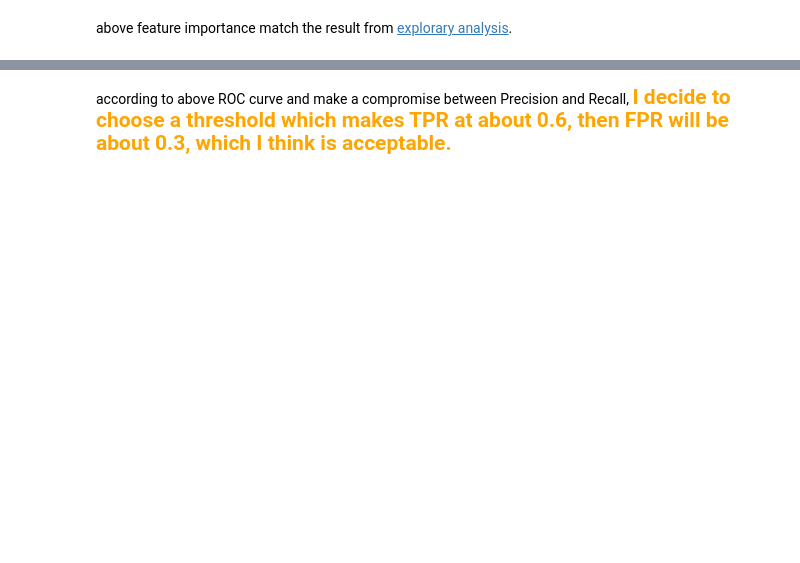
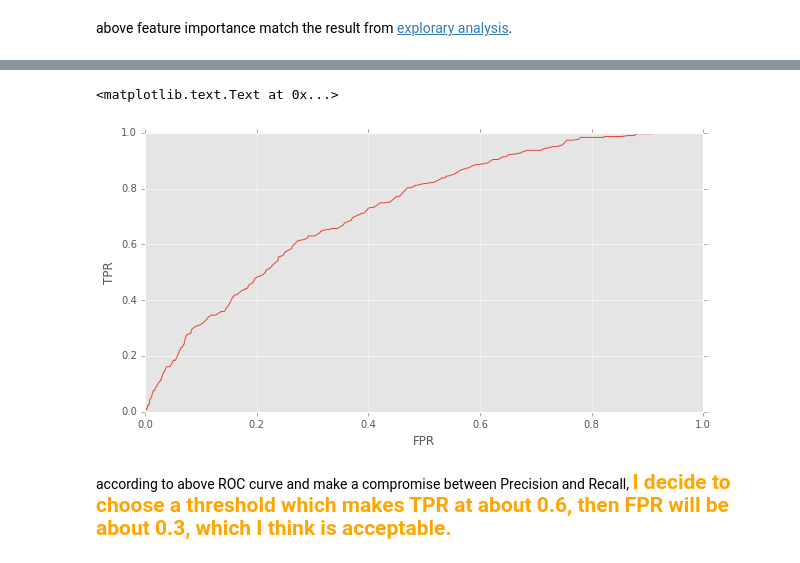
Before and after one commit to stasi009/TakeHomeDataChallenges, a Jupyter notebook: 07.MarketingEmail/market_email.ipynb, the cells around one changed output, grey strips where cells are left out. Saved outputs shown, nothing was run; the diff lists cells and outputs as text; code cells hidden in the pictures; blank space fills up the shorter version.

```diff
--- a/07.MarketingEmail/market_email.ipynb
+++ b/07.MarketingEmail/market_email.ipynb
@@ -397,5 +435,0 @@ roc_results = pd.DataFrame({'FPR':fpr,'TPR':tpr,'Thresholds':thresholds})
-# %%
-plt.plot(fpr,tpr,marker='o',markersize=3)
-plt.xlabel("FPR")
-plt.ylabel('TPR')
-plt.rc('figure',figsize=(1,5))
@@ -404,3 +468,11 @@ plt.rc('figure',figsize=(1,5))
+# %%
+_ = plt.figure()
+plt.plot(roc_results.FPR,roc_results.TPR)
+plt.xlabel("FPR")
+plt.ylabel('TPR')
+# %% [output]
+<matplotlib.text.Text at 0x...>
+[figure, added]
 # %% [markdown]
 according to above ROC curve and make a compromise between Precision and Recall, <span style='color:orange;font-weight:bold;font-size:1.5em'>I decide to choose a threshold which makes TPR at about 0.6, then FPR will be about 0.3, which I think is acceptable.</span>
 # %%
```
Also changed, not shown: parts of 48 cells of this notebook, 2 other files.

---------------

Working from the entries above, filter out every line that lacks "figure" and copy what remains.

» Response to the task
-plt.rc('figure',figsize=(1,5))
@@ -404,3 +468,11 @@ plt.rc('figure',figsize=(1,5))
+_ = plt.figure()
+[figure, added]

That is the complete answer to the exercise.